**DIRECTIONS:** Take every line containing "identità" from the material and copy it.

..........

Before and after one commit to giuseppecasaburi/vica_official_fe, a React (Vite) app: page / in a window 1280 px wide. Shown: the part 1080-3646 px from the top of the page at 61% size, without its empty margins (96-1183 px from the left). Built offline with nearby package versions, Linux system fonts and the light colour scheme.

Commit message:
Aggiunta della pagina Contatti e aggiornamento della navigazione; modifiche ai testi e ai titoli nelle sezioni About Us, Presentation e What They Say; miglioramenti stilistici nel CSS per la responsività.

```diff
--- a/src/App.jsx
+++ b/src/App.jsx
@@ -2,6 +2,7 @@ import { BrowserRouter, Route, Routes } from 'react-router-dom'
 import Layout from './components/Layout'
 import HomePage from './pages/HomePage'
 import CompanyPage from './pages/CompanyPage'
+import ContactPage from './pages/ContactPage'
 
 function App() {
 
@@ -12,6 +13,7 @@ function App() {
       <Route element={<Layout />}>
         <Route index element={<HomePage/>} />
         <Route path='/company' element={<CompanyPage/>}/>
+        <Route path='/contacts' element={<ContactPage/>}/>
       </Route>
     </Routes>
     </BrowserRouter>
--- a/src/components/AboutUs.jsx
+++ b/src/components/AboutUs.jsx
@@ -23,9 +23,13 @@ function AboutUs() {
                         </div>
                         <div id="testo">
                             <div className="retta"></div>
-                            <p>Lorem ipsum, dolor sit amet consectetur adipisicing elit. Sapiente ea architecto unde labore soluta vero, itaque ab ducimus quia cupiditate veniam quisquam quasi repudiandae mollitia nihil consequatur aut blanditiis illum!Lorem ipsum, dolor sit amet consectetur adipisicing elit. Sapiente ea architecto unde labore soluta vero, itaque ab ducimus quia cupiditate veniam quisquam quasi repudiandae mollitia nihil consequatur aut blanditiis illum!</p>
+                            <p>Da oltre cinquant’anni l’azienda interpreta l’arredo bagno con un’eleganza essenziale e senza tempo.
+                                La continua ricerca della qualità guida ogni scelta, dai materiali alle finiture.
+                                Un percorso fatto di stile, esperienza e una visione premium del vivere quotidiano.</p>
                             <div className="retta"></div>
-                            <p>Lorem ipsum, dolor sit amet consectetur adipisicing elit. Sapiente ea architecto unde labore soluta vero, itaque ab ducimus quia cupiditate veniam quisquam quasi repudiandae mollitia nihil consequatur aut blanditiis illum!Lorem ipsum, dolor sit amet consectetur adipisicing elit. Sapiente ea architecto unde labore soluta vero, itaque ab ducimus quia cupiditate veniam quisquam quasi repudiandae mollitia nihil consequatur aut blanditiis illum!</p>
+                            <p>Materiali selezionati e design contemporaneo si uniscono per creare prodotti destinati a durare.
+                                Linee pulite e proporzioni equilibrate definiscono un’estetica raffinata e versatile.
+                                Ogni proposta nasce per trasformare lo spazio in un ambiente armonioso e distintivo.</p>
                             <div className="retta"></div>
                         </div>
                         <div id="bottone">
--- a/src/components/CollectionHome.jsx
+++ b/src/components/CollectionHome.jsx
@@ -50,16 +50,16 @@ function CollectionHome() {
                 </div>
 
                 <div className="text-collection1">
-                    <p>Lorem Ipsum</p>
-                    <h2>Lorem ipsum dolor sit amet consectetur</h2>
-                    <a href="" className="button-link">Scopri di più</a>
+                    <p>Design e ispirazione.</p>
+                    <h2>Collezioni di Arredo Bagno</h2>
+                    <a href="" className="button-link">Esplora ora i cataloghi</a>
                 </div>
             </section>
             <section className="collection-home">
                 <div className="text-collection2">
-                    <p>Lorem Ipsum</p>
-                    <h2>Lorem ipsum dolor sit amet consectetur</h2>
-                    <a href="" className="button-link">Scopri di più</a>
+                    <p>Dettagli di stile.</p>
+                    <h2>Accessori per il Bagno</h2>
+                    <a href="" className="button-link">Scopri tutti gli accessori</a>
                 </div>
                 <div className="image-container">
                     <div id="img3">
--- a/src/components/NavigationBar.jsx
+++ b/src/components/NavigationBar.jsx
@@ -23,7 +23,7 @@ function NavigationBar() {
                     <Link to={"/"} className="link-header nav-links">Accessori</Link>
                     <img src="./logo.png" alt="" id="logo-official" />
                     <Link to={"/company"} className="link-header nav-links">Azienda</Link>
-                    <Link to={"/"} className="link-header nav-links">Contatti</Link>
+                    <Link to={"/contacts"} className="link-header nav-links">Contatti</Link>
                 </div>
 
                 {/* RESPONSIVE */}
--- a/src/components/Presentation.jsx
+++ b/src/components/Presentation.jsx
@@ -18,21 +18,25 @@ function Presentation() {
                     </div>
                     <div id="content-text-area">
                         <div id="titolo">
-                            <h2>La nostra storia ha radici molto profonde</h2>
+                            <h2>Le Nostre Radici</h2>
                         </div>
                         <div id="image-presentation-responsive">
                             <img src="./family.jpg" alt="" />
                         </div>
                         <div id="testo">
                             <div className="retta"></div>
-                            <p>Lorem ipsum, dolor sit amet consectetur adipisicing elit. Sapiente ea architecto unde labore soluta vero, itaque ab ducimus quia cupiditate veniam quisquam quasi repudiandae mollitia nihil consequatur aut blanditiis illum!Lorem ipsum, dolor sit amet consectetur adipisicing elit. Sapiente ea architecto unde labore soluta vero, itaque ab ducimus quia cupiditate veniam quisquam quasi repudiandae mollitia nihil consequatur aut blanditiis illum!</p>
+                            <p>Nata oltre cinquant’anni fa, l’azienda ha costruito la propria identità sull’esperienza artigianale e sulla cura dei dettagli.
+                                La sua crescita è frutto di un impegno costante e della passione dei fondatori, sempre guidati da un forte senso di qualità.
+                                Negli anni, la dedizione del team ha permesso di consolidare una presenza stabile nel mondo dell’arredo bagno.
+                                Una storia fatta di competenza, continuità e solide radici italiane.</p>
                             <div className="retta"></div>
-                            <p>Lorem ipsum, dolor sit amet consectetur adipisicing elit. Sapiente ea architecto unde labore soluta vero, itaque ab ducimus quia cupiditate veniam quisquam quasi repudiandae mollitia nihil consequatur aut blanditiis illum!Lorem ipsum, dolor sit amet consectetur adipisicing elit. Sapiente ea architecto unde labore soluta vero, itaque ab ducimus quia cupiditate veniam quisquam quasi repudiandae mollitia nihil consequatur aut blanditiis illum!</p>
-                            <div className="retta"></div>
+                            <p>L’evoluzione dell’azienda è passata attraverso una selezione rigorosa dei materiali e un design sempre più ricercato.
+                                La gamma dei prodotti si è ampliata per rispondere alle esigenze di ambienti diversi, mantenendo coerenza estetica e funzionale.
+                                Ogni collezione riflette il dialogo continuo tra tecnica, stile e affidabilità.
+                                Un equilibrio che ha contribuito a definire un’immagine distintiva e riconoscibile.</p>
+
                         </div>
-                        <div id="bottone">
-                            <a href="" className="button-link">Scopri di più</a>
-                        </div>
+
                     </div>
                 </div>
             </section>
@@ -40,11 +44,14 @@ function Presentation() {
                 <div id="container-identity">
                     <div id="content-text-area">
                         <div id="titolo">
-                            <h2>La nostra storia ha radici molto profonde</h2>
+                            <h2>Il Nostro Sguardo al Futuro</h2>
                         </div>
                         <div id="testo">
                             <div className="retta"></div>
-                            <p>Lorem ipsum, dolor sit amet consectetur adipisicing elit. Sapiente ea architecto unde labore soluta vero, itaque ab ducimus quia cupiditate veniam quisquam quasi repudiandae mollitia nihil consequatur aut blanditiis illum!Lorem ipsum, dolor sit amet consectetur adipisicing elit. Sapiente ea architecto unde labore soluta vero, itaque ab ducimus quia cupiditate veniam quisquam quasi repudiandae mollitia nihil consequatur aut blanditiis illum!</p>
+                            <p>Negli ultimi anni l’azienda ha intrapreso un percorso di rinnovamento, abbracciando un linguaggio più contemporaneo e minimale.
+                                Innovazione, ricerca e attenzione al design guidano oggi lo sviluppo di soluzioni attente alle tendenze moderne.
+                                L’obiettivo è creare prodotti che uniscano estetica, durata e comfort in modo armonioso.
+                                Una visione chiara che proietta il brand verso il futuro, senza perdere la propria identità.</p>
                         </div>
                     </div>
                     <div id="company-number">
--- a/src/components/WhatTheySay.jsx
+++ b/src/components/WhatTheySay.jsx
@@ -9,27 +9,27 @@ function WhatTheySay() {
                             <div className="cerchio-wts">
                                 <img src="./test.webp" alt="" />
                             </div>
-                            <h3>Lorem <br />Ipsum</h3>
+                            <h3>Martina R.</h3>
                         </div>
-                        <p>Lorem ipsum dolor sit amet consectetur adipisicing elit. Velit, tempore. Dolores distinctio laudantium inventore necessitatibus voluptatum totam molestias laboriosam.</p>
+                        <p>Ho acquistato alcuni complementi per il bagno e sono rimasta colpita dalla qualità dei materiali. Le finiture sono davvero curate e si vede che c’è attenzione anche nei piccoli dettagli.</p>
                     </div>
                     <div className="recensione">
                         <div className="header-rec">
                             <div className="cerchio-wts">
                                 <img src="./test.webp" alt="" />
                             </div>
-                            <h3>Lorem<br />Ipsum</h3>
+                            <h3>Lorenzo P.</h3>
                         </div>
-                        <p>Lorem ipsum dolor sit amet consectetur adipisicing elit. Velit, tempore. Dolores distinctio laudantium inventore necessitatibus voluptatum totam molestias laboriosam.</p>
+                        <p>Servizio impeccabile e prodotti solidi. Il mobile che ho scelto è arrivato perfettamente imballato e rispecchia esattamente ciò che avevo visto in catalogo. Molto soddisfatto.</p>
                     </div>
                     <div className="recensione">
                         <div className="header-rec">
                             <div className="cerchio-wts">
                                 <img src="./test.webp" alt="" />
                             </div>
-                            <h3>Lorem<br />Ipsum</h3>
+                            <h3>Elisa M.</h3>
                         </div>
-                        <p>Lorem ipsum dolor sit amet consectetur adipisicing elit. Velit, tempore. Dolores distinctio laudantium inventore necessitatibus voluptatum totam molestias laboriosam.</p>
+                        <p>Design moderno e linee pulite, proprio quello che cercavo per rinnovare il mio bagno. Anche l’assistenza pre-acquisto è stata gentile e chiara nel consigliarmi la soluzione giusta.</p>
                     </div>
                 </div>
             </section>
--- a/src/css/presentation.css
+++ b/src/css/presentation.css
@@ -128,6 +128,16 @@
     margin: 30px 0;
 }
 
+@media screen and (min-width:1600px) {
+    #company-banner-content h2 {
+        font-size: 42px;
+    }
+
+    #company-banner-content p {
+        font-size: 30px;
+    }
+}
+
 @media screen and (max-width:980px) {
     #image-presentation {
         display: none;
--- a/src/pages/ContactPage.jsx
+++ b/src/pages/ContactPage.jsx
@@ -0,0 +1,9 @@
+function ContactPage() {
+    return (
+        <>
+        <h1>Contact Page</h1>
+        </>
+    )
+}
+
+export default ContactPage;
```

..........

**RESPONSE BOX:**
+                            <p>Nata oltre cinquant’anni fa, l’azienda ha costruito la propria identità sull’esperienza artigianale e sulla cura dei dettagli.
+                                Una visione chiara che proietta il brand verso il futuro, senza perdere la propria identità.</p>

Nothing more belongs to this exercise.